The line between monarchy and republicanism is not a sharp one, because some nations have mixed systems or “constitutional monarchies”, “monarchical republics”, or “crowned republics”. In some cases, the monarchs are not involved in day-to-day governing and are essentially figureheads, making their nations de facto republics.

Though many nations are now crowned or pure republics, that is rather unusual over humanity’s recorded history. For all the 5000+ years of recorded history, many of not most large-scale societies have been monarchies, and many of them have entered recorded history as monarchies. One may attempt to extrapolate further using archeological evidence and cross-cultural comparisons, but that method has obvious difficulties.

Some monarchies have been very long-lasting, at least if one allows for conquests, coups, abdications, and interregnums along the way. Overthrowers of monarchs often become monarchs themselves, succeeding those that they overthrew, thus providing some continuity. The resulting line of monarchs can continue for centuries.

Perhaps the longest-lasting one has been the Pharaonic monarchy, which had lasted over 3000 years. Egypt was already a monarchy when it became literate about 5000 years ago, and its monarchy ended on August 12, 30 BCE, when the last pharaoh, Cleopatra VII Philopator (the famous one), committed suicide. This was because the Roman general Octavian was coming to conquer Egypt. Which he did, turning it into a Roman province. Egypt did not become fully independent again for nearly 2000 years.

The Chinese monarchy had lasted nearly 3000 years. China’s first reliable dates are of the Gonghe Regency, which started around 741 BCE. Since it started when a monarch was exiled by some nobles, the Chinese monarchy is thus older. That monarchy ended on 12 February 1912, when the last Chinese emperor, Puyi, abdicated.

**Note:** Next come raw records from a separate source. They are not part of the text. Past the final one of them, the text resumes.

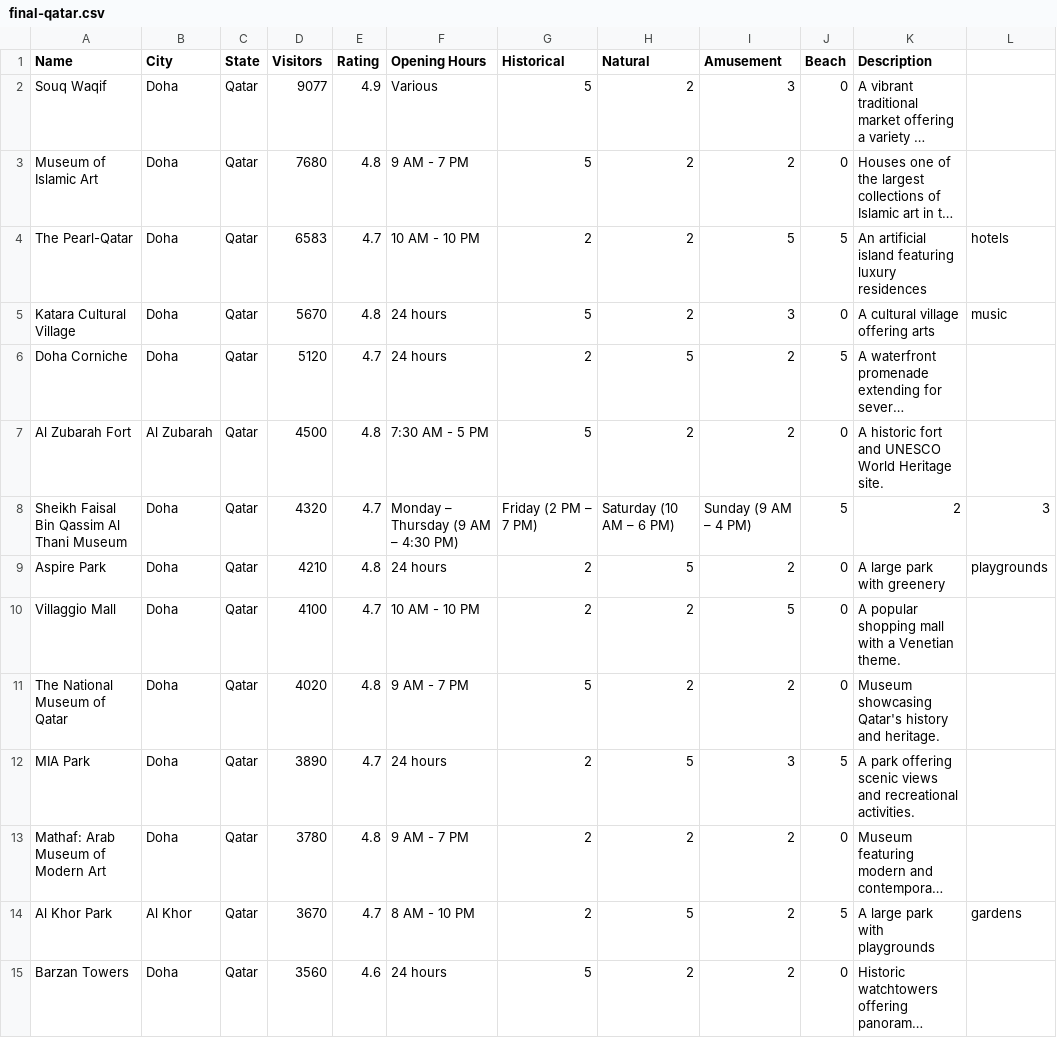
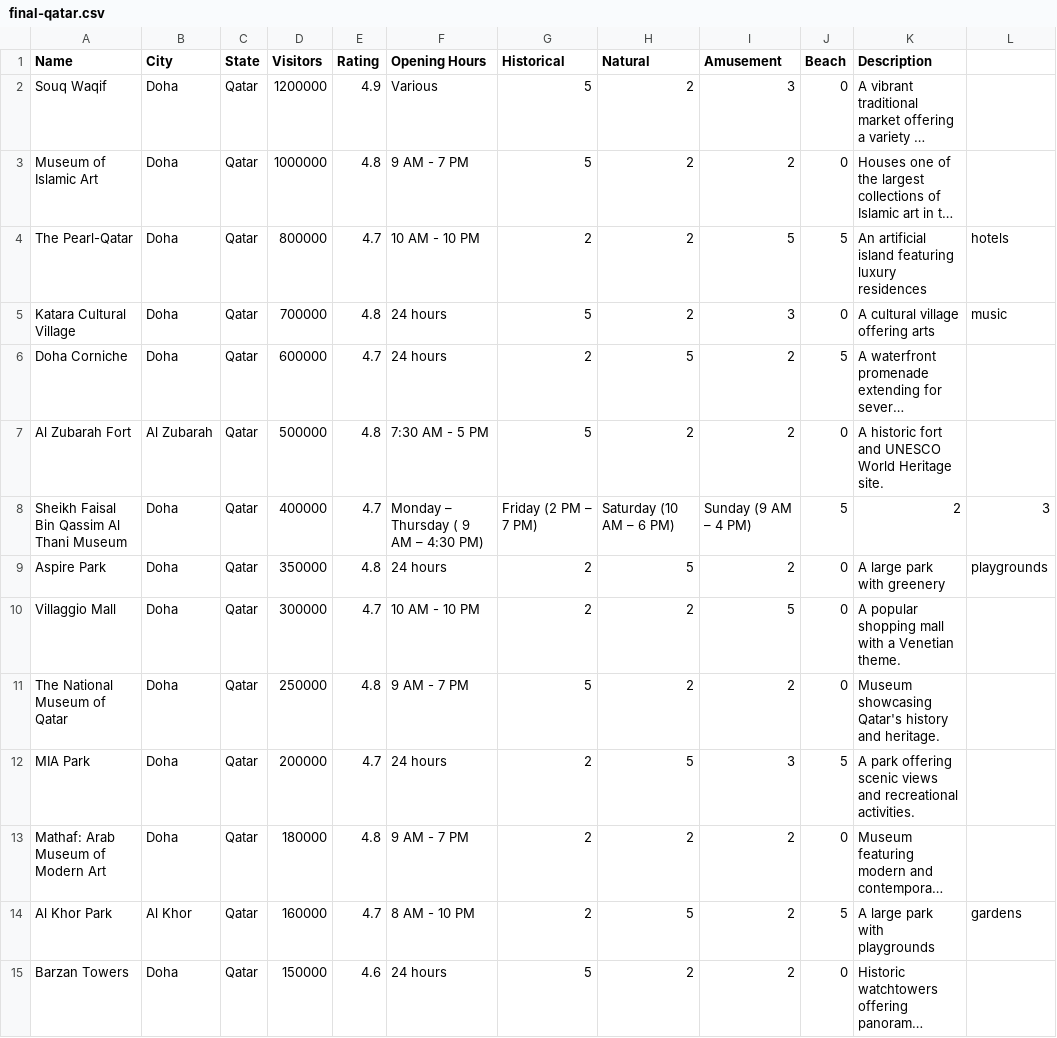
Before and after one commit to Roamify-Research/Machine-Learning, a CSV file: datasets/final-qatar.csv, drawn as a sheet; only a part is shown; long unchanged cells end in …; the diff covers the shown part only; the diff names each change by its address in the sheet, - before the commit and + after, or states it on an @@ line.

Commit message:
Fixed Qatars Visitors

```diff
--- a/datasets/final-qatar.csv
+++ b/datasets/final-qatar.csv
-D2 (Visitors): 9077
+D2 (Visitors): 1200000
-D3 (Visitors): 7680
+D3 (Visitors): 1000000
-D4 (Visitors): 6583
+D4 (Visitors): 800000
-D5 (Visitors): 5670
+D5 (Visitors): 700000
-D6 (Visitors): 5120
+D6 (Visitors): 600000
-D7 (Visitors): 4500
+D7 (Visitors): 500000
-D8 (Visitors): 4320
+D8 (Visitors): 400000
-F8 (Opening Hours): Monday – Thursday (9 AM – 4:30 PM)
+F8 (Opening Hours): Monday – Thursday ( 9 AM – 4:30 PM)
-D9 (Visitors): 4210
+D9 (Visitors): 350000
-D10 (Visitors): 4100
+D10 (Visitors): 300000
-D11 (Visitors): 4020
+D11 (Visitors): 250000
-D12 (Visitors): 3890
+D12 (Visitors): 200000
-D13 (Visitors): 3780
+D13 (Visitors): 180000
-D14 (Visitors): 3670
+D14 (Visitors): 160000
-D15 (Visitors): 3560
+D15 (Visitors): 150000
```
Also changed, not shown: 36 edited cells elsewhere in this file.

The Roman Empire was another long-lived monarchy. It emerged out of the civil wars and strife that the Roman Republic came to suffer from, and as this strife receded, a certain Octavian emerged as unchallenged leader. The Roman Senate gave him the title Augustus on 4 January 27 BCE, and as Augustus Caesar, he became the first Roman Emperor. Some 300 years later, the empire got split in two, with the western half declining and finally falling on 4 September 476, and the eastern half surviving for a millennium after that. It also declined and it finally fell on 29 May 1453. That monarchy thus lasted 1500 years.

Some medieval-to-modern European monarchies have also been long-lived, sometimes for nearly 1000 years.

Yet monarchy is now either weak or absent in much of the world. I will consider that riddle in my next entries on this subject.

One Response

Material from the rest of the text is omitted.